DATASET RECORDS:

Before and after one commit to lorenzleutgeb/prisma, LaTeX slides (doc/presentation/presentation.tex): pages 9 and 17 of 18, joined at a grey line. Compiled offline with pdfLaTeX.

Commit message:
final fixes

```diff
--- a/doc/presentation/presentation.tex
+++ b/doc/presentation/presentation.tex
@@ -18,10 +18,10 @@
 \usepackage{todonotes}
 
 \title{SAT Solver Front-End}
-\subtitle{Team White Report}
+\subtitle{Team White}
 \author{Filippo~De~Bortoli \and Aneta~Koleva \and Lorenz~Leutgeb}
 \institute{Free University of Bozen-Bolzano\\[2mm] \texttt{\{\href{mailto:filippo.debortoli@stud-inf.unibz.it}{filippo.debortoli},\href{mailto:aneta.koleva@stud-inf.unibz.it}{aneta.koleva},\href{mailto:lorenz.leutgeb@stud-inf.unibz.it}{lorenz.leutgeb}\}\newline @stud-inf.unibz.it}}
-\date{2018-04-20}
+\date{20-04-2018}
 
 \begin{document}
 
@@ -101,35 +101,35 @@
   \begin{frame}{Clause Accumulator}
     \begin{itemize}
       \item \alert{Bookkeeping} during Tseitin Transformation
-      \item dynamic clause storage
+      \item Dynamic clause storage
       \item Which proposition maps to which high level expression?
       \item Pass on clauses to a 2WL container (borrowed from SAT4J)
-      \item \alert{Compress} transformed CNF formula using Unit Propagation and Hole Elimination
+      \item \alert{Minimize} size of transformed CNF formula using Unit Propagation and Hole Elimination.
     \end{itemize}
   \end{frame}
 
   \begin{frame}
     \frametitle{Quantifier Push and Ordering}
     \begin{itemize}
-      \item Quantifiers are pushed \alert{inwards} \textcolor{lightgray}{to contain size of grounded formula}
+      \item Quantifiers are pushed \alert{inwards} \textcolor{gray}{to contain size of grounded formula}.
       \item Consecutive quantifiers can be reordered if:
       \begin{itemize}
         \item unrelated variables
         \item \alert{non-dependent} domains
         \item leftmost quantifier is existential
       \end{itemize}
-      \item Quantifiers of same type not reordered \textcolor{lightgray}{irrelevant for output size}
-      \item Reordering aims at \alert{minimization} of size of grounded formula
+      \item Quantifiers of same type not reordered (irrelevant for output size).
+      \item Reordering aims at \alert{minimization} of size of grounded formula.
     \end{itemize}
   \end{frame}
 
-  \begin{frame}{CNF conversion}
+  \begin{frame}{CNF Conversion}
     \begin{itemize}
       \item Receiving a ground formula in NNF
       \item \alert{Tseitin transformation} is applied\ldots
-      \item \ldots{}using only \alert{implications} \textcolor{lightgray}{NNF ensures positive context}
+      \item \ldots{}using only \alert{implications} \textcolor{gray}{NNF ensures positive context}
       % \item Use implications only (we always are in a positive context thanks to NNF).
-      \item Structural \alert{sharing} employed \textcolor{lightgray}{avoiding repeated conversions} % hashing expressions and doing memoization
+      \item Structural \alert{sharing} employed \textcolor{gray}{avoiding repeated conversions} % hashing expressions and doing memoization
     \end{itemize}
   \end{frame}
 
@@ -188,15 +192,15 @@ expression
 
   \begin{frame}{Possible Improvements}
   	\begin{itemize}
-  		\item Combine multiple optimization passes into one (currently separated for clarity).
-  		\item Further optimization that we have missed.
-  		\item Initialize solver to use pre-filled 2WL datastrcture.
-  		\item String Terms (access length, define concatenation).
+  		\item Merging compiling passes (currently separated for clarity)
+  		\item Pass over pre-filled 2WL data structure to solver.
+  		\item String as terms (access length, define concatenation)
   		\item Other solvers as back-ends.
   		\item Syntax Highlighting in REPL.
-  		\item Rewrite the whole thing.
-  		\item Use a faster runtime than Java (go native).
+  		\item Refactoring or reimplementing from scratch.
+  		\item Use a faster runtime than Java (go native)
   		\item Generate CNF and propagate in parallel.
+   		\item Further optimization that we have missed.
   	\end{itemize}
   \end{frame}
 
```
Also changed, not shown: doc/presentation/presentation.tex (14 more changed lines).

TASK TO COMPLETE: Output each line of the material exactly as it was written above.

ANSWER BOX:
Before and after one commit to lorenzleutgeb/prisma, LaTeX slides (doc/presentation/presentation.tex): pages 9 and 17 of 18, joined at a grey line. Compiled offline with pdfLaTeX.

Commit message:
final fixes

```diff
--- a/doc/presentation/presentation.tex
+++ b/doc/presentation/presentation.tex
@@ -18,10 +18,10 @@
 \usepackage{todonotes}
 
 \title{SAT Solver Front-End}
-\subtitle{Team White Report}
+\subtitle{Team White}
 \author{Filippo~De~Bortoli \and Aneta~Koleva \and Lorenz~Leutgeb}
 \institute{Free University of Bozen-Bolzano\\[2mm] \texttt{\{\href{mailto:filippo.debortoli@stud-inf.unibz.it}{filippo.debortoli},\href{mailto:aneta.koleva@stud-inf.unibz.it}{aneta.koleva},\href{mailto:lorenz.leutgeb@stud-inf.unibz.it}{lorenz.leutgeb}\}\newline @stud-inf.unibz.it}}
-\date{2018-04-20}
+\date{20-04-2018}
 
 \begin{document}
 
@@ -101,35 +101,35 @@
   \begin{frame}{Clause Accumulator}
     \begin{itemize}
       \item \alert{Bookkeeping} during Tseitin Transformation
-      \item dynamic clause storage
+      \item Dynamic clause storage
       \item Which proposition maps to which high level expression?
       \item Pass on clauses to a 2WL container (borrowed from SAT4J)
-      \item \alert{Compress} transformed CNF formula using Unit Propagation and Hole Elimination
+      \item \alert{Minimize} size of transformed CNF formula using Unit Propagation and Hole Elimination.
     \end{itemize}
   \end{frame}
 
   \begin{frame}
     \frametitle{Quantifier Push and Ordering}
     \begin{itemize}
-      \item Quantifiers are pushed \alert{inwards} \textcolor{lightgray}{to contain size of grounded formula}
+      \item Quantifiers are pushed \alert{inwards} \textcolor{gray}{to contain size of grounded formula}.
       \item Consecutive quantifiers can be reordered if:
       \begin{itemize}
         \item unrelated variables
         \item \alert{non-dependent} domains
         \item leftmost quantifier is existential
       \end{itemize}
-      \item Quantifiers of same type not reordered \textcolor{lightgray}{irrelevant for output size}
-      \item Reordering aims at \alert{minimization} of size of grounded formula
+      \item Quantifiers of same type not reordered (irrelevant for output size).
+      \item Reordering aims at \alert{minimization} of size of grounded formula.
     \end{itemize}
   \end{frame}
 
-  \begin{frame}{CNF conversion}
+  \begin{frame}{CNF Conversion}
     \begin{itemize}
       \item Receiving a ground formula in NNF
       \item \alert{Tseitin transformation} is applied\ldots
-      \item \ldots{}using only \alert{implications} \textcolor{lightgray}{NNF ensures positive context}
+      \item \ldots{}using only \alert{implications} \textcolor{gray}{NNF ensures positive context}
       % \item Use implications only (we always are in a positive context thanks to NNF).
-      \item Structural \alert{sharing} employed \textcolor{lightgray}{avoiding repeated conversions} % hashing expressions and doing memoization
+      \item Structural \alert{sharing} employed \textcolor{gray}{avoiding repeated conversions} % hashing expressions and doing memoization
     \end{itemize}
   \end{frame}
 
@@ -188,15 +192,15 @@ expression
 
   \begin{frame}{Possible Improvements}
   	\begin{itemize}
-  		\item Combine multiple optimization passes into one (currently separated for clarity).
-  		\item Further optimization that we have missed.
-  		\item Initialize solver to use pre-filled 2WL datastrcture.
-  		\item String Terms (access length, define concatenation).
+  		\item Merging compiling passes (currently separated for clarity)
+  		\item Pass over pre-filled 2WL data structure to solver.
+  		\item String as terms (access length, define concatenation)
   		\item Other solvers as back-ends.
   		\item Syntax Highlighting in REPL.
-  		\item Rewrite the whole thing.
-  		\item Use a faster runtime than Java (go native).
+  		\item Refactoring or reimplementing from scratch.
+  		\item Use a faster runtime than Java (go native)
   		\item Generate CNF and propagate in parallel.
+   		\item Further optimization that we have missed.
   	\end{itemize}
   \end{frame}
 
```
Also changed, not shown: doc/presentation/presentation.tex (14 more changed lines).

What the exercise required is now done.